2) A folding tool kit containing: Screwdriver & tips, Leatherman style adjustable spanner, wire-cutters, pliers, tweezers, micro-screwdrivers
3) A spare battery for my phone, and a USB charge cable.
4) An old android tablet. It’s old and partly broken, so I don’t mind too much if it gets stolen or broken. I have the usual geek tools (ssh, electronics calculators, etc…) installed, as well as kindle. I keep it locked, just in case.
5) An umbrella. It’s the UK. It will rain.
6) A microfiber towel. You should always know where your towel is. And It’s the UK. It will rain.
7) A lightweight folding rucksack. This folds to about the size of a mobile phone, and opens up to about 10 litres or so.
8) A notebook, pen, pencil, and highlighter.
9) An LED torch. This is easier to hold than the head light, and is brighter. I modified a pound store torch to hold a 5 watt Luxeon warm white LED and rechargeable AA cells.

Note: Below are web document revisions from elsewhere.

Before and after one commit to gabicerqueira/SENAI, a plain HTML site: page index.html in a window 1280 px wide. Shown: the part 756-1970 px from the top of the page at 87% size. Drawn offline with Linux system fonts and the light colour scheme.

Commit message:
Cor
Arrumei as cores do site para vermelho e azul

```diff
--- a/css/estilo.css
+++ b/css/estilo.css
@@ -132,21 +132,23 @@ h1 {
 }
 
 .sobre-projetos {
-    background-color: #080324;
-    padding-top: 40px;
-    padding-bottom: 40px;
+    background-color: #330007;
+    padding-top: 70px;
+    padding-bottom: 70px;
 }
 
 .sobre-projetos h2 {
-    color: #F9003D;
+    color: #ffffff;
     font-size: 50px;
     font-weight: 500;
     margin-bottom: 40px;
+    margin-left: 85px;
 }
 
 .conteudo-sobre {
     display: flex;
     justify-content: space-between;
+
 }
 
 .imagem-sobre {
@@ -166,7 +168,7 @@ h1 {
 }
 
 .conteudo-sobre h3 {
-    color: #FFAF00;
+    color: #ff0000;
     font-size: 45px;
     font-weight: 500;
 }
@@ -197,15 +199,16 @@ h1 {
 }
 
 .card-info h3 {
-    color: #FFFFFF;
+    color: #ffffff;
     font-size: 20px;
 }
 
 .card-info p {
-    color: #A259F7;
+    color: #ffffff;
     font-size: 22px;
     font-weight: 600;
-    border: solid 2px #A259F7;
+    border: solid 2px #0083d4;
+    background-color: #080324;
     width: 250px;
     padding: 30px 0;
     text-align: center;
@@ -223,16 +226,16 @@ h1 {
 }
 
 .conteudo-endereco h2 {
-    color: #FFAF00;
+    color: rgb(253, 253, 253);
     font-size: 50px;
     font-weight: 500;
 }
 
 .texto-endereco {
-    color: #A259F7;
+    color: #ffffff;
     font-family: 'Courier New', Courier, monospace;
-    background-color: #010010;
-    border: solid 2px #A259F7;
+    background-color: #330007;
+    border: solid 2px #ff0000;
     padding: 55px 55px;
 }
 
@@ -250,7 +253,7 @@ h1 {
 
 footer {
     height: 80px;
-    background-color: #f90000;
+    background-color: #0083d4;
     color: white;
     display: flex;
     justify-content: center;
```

10) A pack of lemon-scented antiseptic hand-wipes. Because people are icky and stuff.
1) Wallet with Photo-ID, business cards, and a credit-card sized micro-toolkit.

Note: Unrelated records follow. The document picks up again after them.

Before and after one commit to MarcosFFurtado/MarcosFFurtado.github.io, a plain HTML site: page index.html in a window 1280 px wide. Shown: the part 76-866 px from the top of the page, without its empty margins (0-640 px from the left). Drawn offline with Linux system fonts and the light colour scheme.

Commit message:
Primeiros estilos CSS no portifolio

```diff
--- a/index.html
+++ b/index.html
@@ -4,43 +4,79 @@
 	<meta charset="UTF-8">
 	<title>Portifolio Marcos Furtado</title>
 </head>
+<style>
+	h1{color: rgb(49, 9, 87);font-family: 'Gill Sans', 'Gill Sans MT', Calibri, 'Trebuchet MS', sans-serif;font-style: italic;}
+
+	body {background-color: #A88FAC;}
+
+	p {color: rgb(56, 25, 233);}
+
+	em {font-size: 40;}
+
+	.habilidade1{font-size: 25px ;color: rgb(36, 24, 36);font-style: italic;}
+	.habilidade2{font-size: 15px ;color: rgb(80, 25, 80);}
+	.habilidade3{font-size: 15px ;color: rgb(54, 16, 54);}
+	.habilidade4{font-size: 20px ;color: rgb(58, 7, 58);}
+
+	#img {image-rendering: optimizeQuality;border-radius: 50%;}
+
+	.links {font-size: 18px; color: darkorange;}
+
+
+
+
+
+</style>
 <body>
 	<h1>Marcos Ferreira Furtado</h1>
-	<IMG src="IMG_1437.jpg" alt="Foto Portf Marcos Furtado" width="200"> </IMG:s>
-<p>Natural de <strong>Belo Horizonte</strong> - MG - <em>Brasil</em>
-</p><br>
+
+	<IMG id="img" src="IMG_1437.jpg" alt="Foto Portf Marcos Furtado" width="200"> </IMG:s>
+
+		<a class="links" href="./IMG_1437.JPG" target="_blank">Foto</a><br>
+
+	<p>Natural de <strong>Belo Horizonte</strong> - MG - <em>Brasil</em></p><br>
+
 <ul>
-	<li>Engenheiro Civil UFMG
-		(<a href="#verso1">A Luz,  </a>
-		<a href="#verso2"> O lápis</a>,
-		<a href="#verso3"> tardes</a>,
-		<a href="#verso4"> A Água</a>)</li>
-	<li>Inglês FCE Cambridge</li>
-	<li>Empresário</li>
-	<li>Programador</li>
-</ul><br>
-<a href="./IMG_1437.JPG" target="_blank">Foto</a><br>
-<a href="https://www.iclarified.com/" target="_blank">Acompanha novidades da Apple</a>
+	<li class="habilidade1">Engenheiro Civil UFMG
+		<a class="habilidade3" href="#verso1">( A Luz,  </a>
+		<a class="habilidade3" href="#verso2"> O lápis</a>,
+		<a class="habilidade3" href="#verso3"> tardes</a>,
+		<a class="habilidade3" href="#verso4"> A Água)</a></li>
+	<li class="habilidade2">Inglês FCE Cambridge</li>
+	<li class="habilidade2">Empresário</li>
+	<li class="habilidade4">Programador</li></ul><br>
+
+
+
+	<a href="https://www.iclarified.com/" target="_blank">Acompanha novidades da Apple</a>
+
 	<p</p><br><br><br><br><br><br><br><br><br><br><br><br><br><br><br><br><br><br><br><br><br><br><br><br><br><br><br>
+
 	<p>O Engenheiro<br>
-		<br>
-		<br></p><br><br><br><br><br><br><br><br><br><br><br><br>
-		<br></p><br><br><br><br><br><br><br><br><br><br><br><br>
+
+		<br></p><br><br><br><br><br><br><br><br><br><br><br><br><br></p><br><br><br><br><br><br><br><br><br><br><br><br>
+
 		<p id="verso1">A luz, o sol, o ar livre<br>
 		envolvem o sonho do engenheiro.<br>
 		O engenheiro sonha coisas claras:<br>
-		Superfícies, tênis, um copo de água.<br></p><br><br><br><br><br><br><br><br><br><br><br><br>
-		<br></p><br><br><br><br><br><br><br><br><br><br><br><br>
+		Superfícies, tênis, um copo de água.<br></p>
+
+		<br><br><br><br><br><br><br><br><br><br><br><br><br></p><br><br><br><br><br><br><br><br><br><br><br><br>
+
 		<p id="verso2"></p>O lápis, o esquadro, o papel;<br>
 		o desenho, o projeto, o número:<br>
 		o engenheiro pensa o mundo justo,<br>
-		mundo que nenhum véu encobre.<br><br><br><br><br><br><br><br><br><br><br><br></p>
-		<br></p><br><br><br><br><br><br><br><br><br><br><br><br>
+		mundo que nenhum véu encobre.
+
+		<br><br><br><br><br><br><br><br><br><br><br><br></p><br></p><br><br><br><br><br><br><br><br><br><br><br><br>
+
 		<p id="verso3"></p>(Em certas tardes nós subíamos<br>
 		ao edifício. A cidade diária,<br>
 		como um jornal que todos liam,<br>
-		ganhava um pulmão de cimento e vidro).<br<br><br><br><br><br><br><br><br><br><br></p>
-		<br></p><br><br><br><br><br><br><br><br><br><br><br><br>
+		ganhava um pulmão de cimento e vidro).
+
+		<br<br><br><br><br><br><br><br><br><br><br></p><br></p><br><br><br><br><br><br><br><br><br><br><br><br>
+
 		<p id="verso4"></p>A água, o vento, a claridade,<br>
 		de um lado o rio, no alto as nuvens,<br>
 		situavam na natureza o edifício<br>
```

2) Android Phone. It’s a still camera, a video camera, a magnifier, and a gps with maps and navigation. It’s also a bus ticket and train timetable.

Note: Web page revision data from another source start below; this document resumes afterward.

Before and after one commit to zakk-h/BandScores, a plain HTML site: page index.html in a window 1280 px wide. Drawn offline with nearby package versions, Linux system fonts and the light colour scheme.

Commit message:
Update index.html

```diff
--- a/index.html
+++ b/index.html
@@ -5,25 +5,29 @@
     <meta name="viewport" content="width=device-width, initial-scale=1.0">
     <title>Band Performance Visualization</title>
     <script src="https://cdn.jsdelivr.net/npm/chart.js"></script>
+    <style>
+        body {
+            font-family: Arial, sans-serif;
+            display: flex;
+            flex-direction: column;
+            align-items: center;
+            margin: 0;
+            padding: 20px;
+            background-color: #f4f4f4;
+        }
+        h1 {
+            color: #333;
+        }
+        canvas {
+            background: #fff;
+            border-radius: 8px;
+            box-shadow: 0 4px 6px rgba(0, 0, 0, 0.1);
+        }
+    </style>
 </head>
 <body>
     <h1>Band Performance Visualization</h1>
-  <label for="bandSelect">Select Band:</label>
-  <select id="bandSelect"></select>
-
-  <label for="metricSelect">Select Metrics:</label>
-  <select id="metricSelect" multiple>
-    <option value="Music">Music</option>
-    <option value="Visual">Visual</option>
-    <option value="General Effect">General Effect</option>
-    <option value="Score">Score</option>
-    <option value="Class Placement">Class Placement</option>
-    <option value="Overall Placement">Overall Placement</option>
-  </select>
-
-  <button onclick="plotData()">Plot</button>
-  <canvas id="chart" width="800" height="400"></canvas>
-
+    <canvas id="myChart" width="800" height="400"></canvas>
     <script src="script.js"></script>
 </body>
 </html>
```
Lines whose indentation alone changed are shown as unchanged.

3) Keys. Because doors.
4) Money. Because things.
5) In-ear headphones with microphone.
I usually wear a large, leather fedora. It works as a temporary shopping basket, a camera tripod, and a camera shade if I’m shooting with a TLR film camera. It’s also excellent at keeping my head dry in the rain, and the sun out of my eyes.
That’s pretty much all I carry when I go out, unless I’m wearing a waistcoat (that’s a vest to you guys) – which is probably 5 days of the week. I wear bracers (that’s suspenders to you guys – jeez American really IS a foreign language) because It’s hard to hitch your trousers back up if your hands are full. And, if you spend a lot of time bending or stretching, there’s a very real possibility of revealing more than the tailor intended when you have nothing but a belt holding your trousers up. The biggest disadvantage to wearing bracers is that the elastic can get hooked onto chairs, door handles, step-ladders, etc… While I appreciate the comedy value of being dragged backwards by elastic, I started wearing a waistcoat to cover my assets. I soon discovered that you get an added pocket bonus for the storage of business cards and tickets, and you don’t have to worry so much about shirt buttons coming undone, or your waistband getting un-tucked. I often wear a pocket watch when I’m wearing a waistcoat, because it looks nice and it’s oddly convenient (if somewhat old fashioned) to have a watch on the end of a chain.